Whether you’re looking for a lightweight waterproof jacket for your spring and summer hikes or a waterproof ski jacket, all major brands like The North Face, Marmot, Mountain Hardwear and Columbia Sportswear will list the waterproof rating in millimeters. But how is that measured and what does it mean?
How Waterproof Rating Are Measured
To find the waterproof rating of a jacket the manufacturer will take a piece of the fabric and stretch it out flat. A one square inch tube is then placed on top of the fabric and it is filled with water. Almost any fabric will allow water to penetrate it after a prolonged exposure and under increased pressure. The number in the waterproof rating is the number of millimeters of water it takes in the one square inch tube over a 24 hour period before the fabric allows water to pass through.
How to Compare Waterproof Jackets
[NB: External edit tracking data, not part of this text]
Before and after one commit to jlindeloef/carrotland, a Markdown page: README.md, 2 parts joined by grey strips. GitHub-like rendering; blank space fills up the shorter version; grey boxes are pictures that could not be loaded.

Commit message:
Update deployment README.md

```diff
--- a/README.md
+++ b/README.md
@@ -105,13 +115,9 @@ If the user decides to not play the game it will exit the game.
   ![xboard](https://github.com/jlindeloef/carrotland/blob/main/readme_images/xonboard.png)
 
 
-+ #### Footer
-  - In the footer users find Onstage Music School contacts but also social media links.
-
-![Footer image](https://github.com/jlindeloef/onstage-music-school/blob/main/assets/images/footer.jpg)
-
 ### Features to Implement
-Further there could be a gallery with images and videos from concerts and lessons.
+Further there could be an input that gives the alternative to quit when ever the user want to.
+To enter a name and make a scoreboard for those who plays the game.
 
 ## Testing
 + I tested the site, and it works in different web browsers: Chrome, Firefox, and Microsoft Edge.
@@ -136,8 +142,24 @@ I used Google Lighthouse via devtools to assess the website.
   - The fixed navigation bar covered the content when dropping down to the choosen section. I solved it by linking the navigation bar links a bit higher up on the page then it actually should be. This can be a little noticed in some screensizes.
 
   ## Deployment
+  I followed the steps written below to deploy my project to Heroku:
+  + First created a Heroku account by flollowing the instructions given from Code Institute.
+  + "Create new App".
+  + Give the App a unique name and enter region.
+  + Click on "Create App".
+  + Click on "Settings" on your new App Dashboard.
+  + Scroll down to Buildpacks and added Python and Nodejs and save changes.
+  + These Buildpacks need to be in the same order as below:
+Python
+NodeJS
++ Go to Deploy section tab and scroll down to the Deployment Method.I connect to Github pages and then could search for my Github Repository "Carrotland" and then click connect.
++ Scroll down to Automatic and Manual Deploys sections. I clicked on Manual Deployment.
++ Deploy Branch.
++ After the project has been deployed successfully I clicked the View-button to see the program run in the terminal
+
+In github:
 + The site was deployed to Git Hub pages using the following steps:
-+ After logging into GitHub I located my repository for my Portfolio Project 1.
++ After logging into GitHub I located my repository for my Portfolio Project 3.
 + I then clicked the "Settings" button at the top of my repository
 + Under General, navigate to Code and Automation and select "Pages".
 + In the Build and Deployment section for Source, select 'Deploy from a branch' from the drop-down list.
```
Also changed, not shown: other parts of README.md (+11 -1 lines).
Using the waterproof ratings described above, you know that the larger the number the more waterproof a jacket is. A 5,000 mm waterproof jacket will keep water out for a while but a 20,000 mm jacket will be able to withstand a much larger storm. Therefore, I would suggest buying the jacket with the highest rating in your price range but you’ll also want to take weight, style and breathability into consideration.
What Do Waterproof Ratings Mean?
We said the higher the waterproof rating the better but if you’re wondering what level of waterproof rating you should look for, refer to the chart below.
5,000 mm = You’ll stay dry in a light rain or a dry snow.
10,000 mm = You’ll stay dry in a moderate rain storm or snow fall.
20,000 mm = You’ll stay dry in a heavy downpour or in wet snow conditions.